Mortgage insurance is designed to lower the risk for a lender of making a loan to you. Mortgage insurance largely facilitates the possibility of borrowers getting a mortgage when they have less than a 20% down payment. It helps to protect the lender against losses attendant to default of a mortgage.
When you get any loan with a down payment of less 20%, you will typically pay some form of mortgage insurance. Depending on the type of loan you get, your mortgage insurance premiums will be structured in different ways and referred to by different names. Below is a quick overview.
With conventional loans, the mortgage insurance will be provided by a private company and is therefore referred to as private mortgage insurance, or "PMI". If you are required to pay PMI on a conventional loan, the premiums are typically part of your monthly payment. You are generally required to pay those premiums until your loan balance reaches 78% of the purchase price.
Federal Housing Administration (FHA)
With an FHA loan, your mortgage insurance premiums, or "MIP", are paid directly to FHA. MIP is required on all FHA loans. There is an upfront premium ("UFMIP") which is typically included in your closing costs, and can be rolled into your mortgage. There is also a monthly premium included as part of your monthly payment. Usually, this monthly premium remains a part of your payment for the life of your loan.
Veterans’ Affairs (VA)
Instead of typical mortgage insurance, the VA guarantee acts as a risk protection mechanism on VA loans. There is no monthly cost associated with your monthly payment. Instead, there is an upfront "VA Funding Fee" due at closing, which can be rolled into your mortgage. This funding fee will vary based on factors like the purpose of your loan, whether or not you’ve had a previous VA loan, your type of military service, your disability status, and the amount of your down payment.
US Department of Agriculture ("USDA" or "Rural Housing")
The insurance premium associated with USDA loans is typically referred to as the "Guarantee Fee". You’ll pay the guarantee fee both upfront, which can be rolled into your mortgage; and as part of your monthly payment.
Most commonly, your monthly payment has four main components:
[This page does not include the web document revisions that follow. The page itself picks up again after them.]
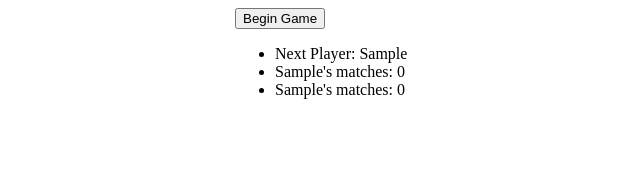
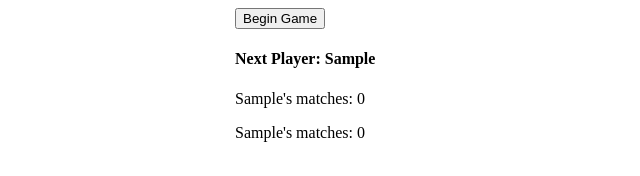
Before and after one commit to piper88/memory-react, a React app: page / in a window 1280 px wide. Both pictures are taken after typing "Sample", "Sample" into the empty fields and a click on the button "Submit". Shown: the whole page, without its empty margins (373-1013 px from the left). Built offline with nearby package versions, Linux system fonts and the light colour scheme.

Commit message:
removes game info as a list, displays as h3 and p elements instead

```diff
--- a/src/components/Game/Game.js
+++ b/src/components/Game/Game.js
@@ -148,7 +148,8 @@ if (showForm) {
         <GameInfo
         playerA = {playerA}
         playerB = {playerB}
-        fillSquares = {fillSquares.bind(this)}/>
+        fillSquares = {fillSquares.bind(this)}
+        gameSquares = {gameSquares}/>
         </div>
 
       </div>
--- a/src/components/GameInfo/GameInfo.js
+++ b/src/components/GameInfo/GameInfo.js
@@ -1,16 +1,19 @@
 import React from 'react';
 import PropTypes from 'prop-types';
+import './gameinfo.css';
 
 const GameInfo = props => {
+  const beginGame = props.gameSquares.length > 0 ? null : <button onClick = {props.fillSquares}>Begin Game</button>;
 
   return (
     <div data-set="GameInfo Component">
-      <button onClick = {props.fillSquares}>Begin Game</button>
-        <ul>
-          <li>{`Next Player: ${props.playerA.name}`}</li>
-          <li>{`${props.playerA.name}'s matches: ${props.playerA.matches}`}</li>
-          <li>{`${props.playerB.name}'s matches: ${props.playerB.matches}`}</li>
-        </ul>
+
+        {beginGame}
+        <div>
+          <h4>{`Next Player: ${props.playerA.name}`}</h4>
+          <p>{`${props.playerA.name}'s matches: ${props.playerA.matches}`}</p>
+          <p>{`${props.playerB.name}'s matches: ${props.playerB.matches}`}</p>
+        </div>
       </div>
     )
 }
--- /dev/null
+++ b/src/components/GameInfo/gameinfo.css
@@ -0,0 +1,3 @@
+.game-info {
+  margin-left: 600px;
+}
--- a/src/index.css
+++ b/src/index.css
@@ -8,10 +8,6 @@
   float: left;
 }
 
-.game-info {
-  margin-left: 600px;
-}
-
 .container {
   height: 300px;
   width: 600px;
```
Also changed, not shown: src/setUpTests.js (+0 -1 lines).
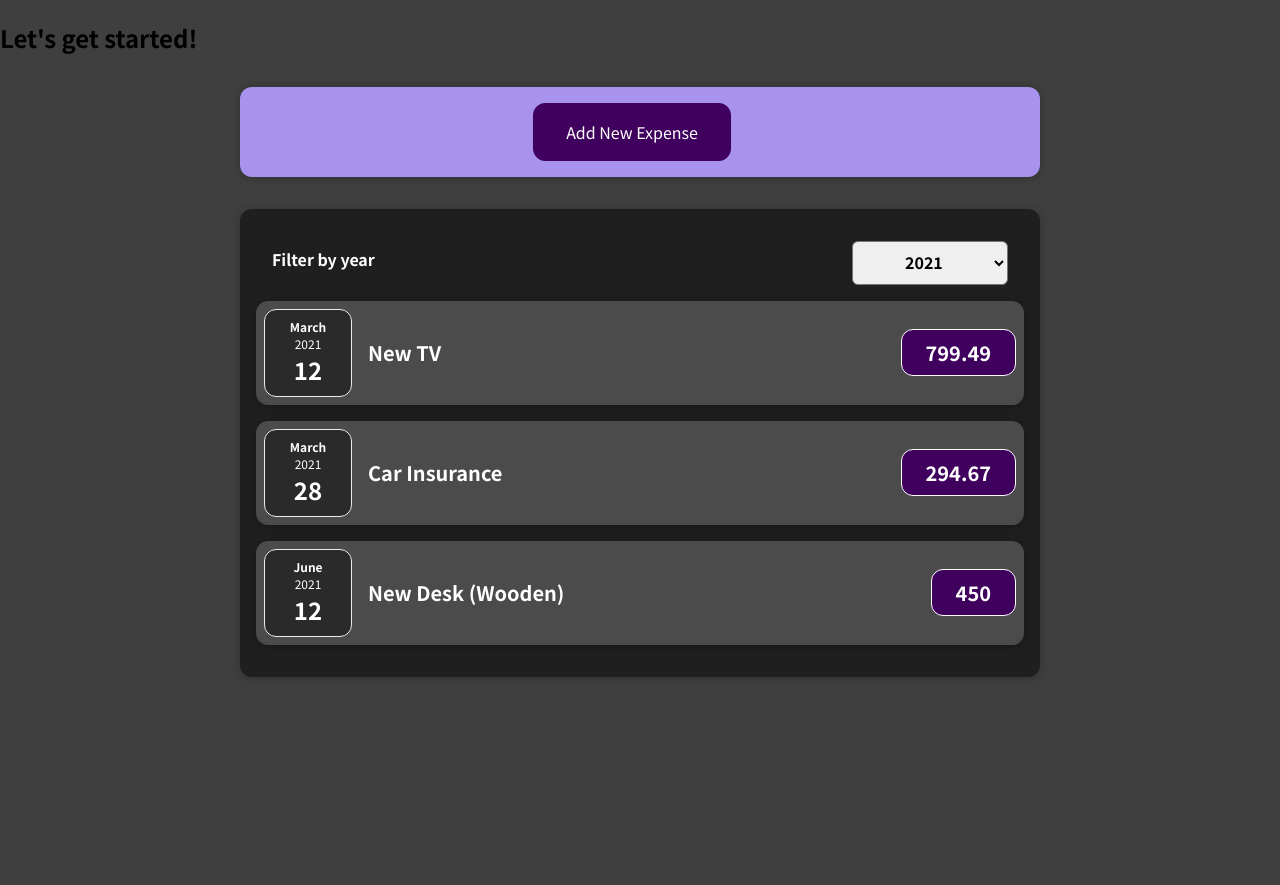
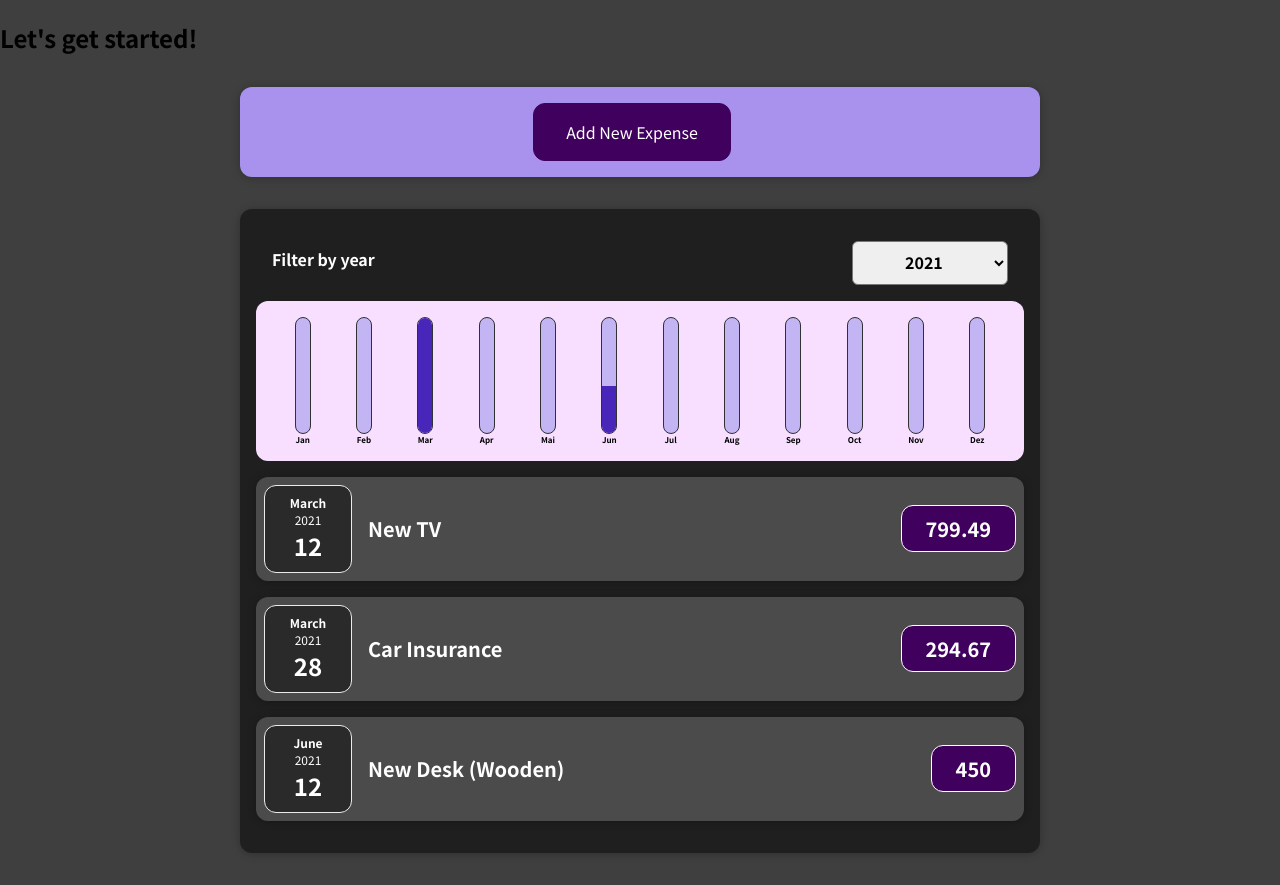
Before and after one commit to bernardoblasquez/udemy-react, a React (Create React App) app in the folder react-complete-guide/: page / in a window 1280 px wide. Before the commit the page ends 800 px from the top, so only its background shows below. Built offline with nearby package versions, Linux system fonts and the light colour scheme.

Commit message:
criação do componente ExpensesChar e sua chamada em Expenses

```diff
--- a/react-complete-guide/src/components/Expenses/Expenses.jsx
+++ b/react-complete-guide/src/components/Expenses/Expenses.jsx
@@ -1,6 +1,7 @@
-import { useState } from 'react'
-import ExpensesFilter from './ExpensesFilter'
-import ExpensesList from './ExpensesList'
+import { useState } from 'react';
+import ExpensesFilter from './ExpensesFilter';
+import ExpensesList from './ExpensesList';
+import ExpensesChart from './ExpensesChart';
 import Card from "../UI/Card";
 import "./expenses.css";
 
@@ -26,6 +27,7 @@ const Expenses = (props) => {
         defaultYear={selectedYear}
         onChangeSelect={changeSelectHandler} />
 
+      <ExpensesChart expenses={filteredListOfExpenses}/>
       <ExpensesList listOfExpenses={filteredListOfExpenses} />
     </Card>
 
--- /dev/null
+++ b/react-complete-guide/src/components/Expenses/ExpensesChart.jsx
@@ -0,0 +1,28 @@
+import Chart from '../Chart/Chart'
+
+const ExpensesChart = (props) => {
+
+    const chartDataPoints = [
+        {label: 'Jan', value: 0 },
+        {label: 'Feb', value: 0 },
+        {label: 'Mar', value: 0 },
+        {label: 'Apr', value: 0 },
+        {label: 'Mai', value: 0 },
+        {label: 'Jun', value: 0 },
+        {label: 'Jul', value: 0 },
+        {label: 'Aug', value: 0 },
+        {label: 'Sep', value: 0 },
+        {label: 'Oct', value: 0 },
+        {label: 'Nov', value: 0 },
+        {label: 'Dez', value: 0 },
+    ];
+
+    for (const expense of props.expenses) {
+        const expenseMonth = expense.date.getMonth();
+        chartDataPoints[expenseMonth].value += expense.amount;
+    }
+
+    return <Chart dataPoints={chartDataPoints} />
+}
+
+export default ExpensesChart;
```
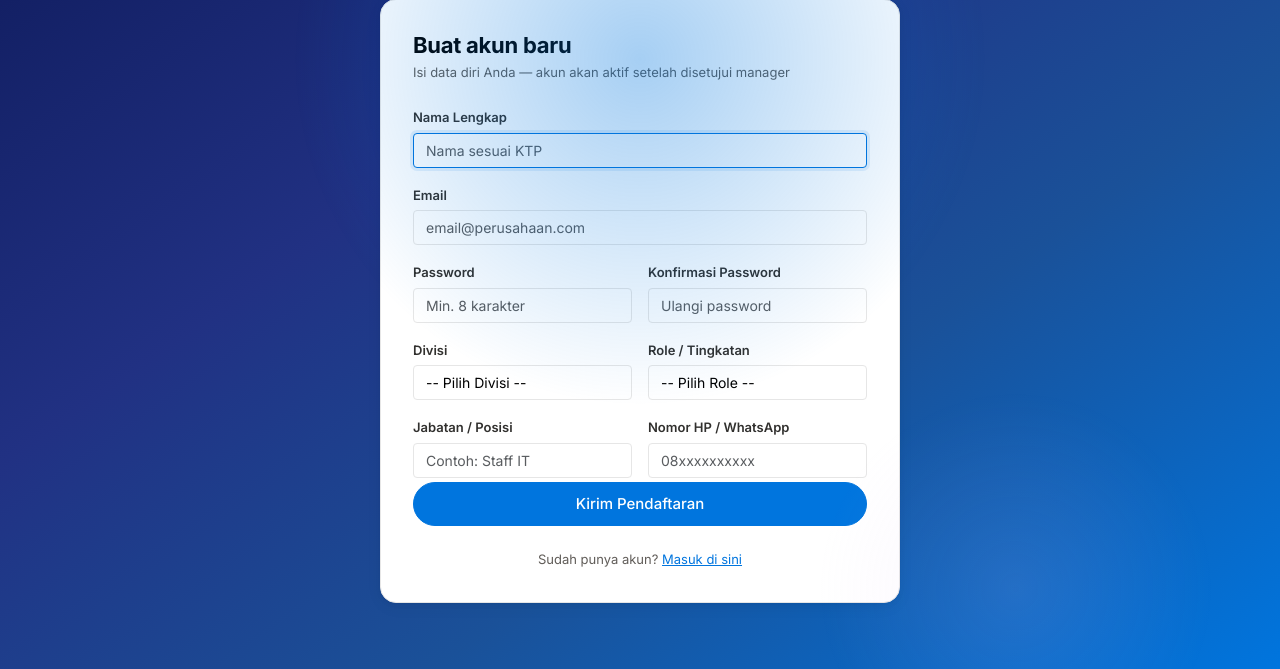
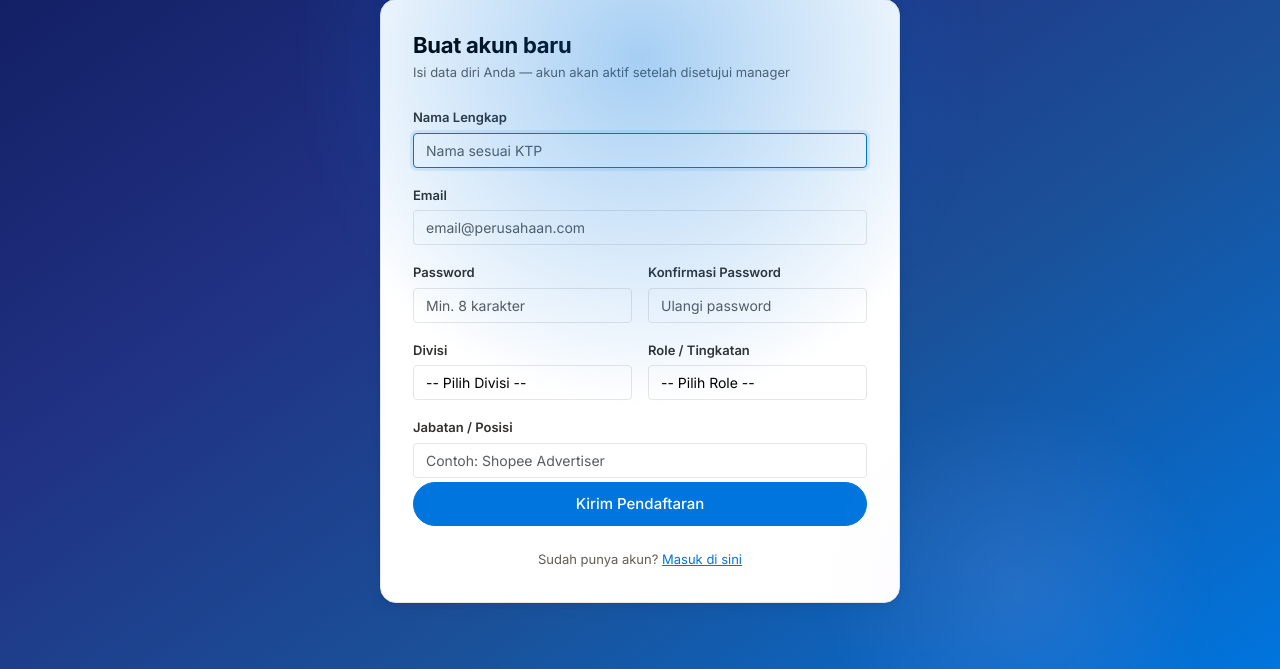
Before and after one commit to akmaldthree-ux/activity, a Laravel app: page /register in a window 1280 px wide. Shown: the part 131-800 px from the top of the page. Run offline with Laravel 12, Linux system fonts and the light colour scheme; data comes from the database, SQL or seed files in the repository; parts of the project's set-up code (start-up, migrations or seed data) failed here and were passed over.

Commit message:
Remove no_hp from register form, update jabatan placeholder
Co-Authored-By: Claude Sonnet 4.6 <noreply@anthropic.com>
Claude-Session: https://claude.ai/code/session_01MnA8jvTMopWAgjh4N1wyUN

```diff
--- a/app/Http/Controllers/Auth/RegisterController.php
+++ b/app/Http/Controllers/Auth/RegisterController.php
@@ -27,7 +27,6 @@ class RegisterController extends Controller
             'division_id'           => ['required', 'exists:divisions,id'],
             'role'                  => ['required', 'in:karyawan,leader,manager,direksi'],
             'jabatan'               => ['required', 'string', 'max:255'],
-            'no_hp'                 => ['required', 'string', 'max:20'],
         ]);
 
         $user = User::create([
@@ -37,7 +36,6 @@ class RegisterController extends Controller
             'role'        => $data['role'],
             'division_id' => $data['division_id'],
             'jabatan'     => $data['jabatan'],
-            'no_hp'       => $data['no_hp'],
             'status'      => 'pending',
             'is_active'   => false,
         ]);
--- a/resources/views/auth/register.blade.php
+++ b/resources/views/auth/register.blade.php
@@ -65,16 +65,10 @@
                 </select>
             </div>
 
-            <div class="col-md-6">
+            <div class="col-12">
                 <label class="form-label">Jabatan / Posisi</label>
                 <input type="text" name="jabatan" class="form-control"
-                       placeholder="Contoh: Staff IT" value="{{ old('jabatan') }}" required>
-            </div>
-
-            <div class="col-md-6">
-                <label class="form-label">Nomor HP / WhatsApp</label>
-                <input type="text" name="no_hp" class="form-control"
-                       placeholder="08xxxxxxxxxx" value="{{ old('no_hp') }}" required>
+                       placeholder="Contoh: Shopee Advertiser" value="{{ old('jabatan') }}" required>
             </div>
 
             <div class="col-12 mt-1">
```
Frequently you’ll hear people refer to the first initial of the items above when describing a mortgage payment. For example, "P&I" refers to just the principal and interest portion of your payment. "PITI" refers to all 4 components together. Our payment calculator can help you get an idea of what your payment might look like.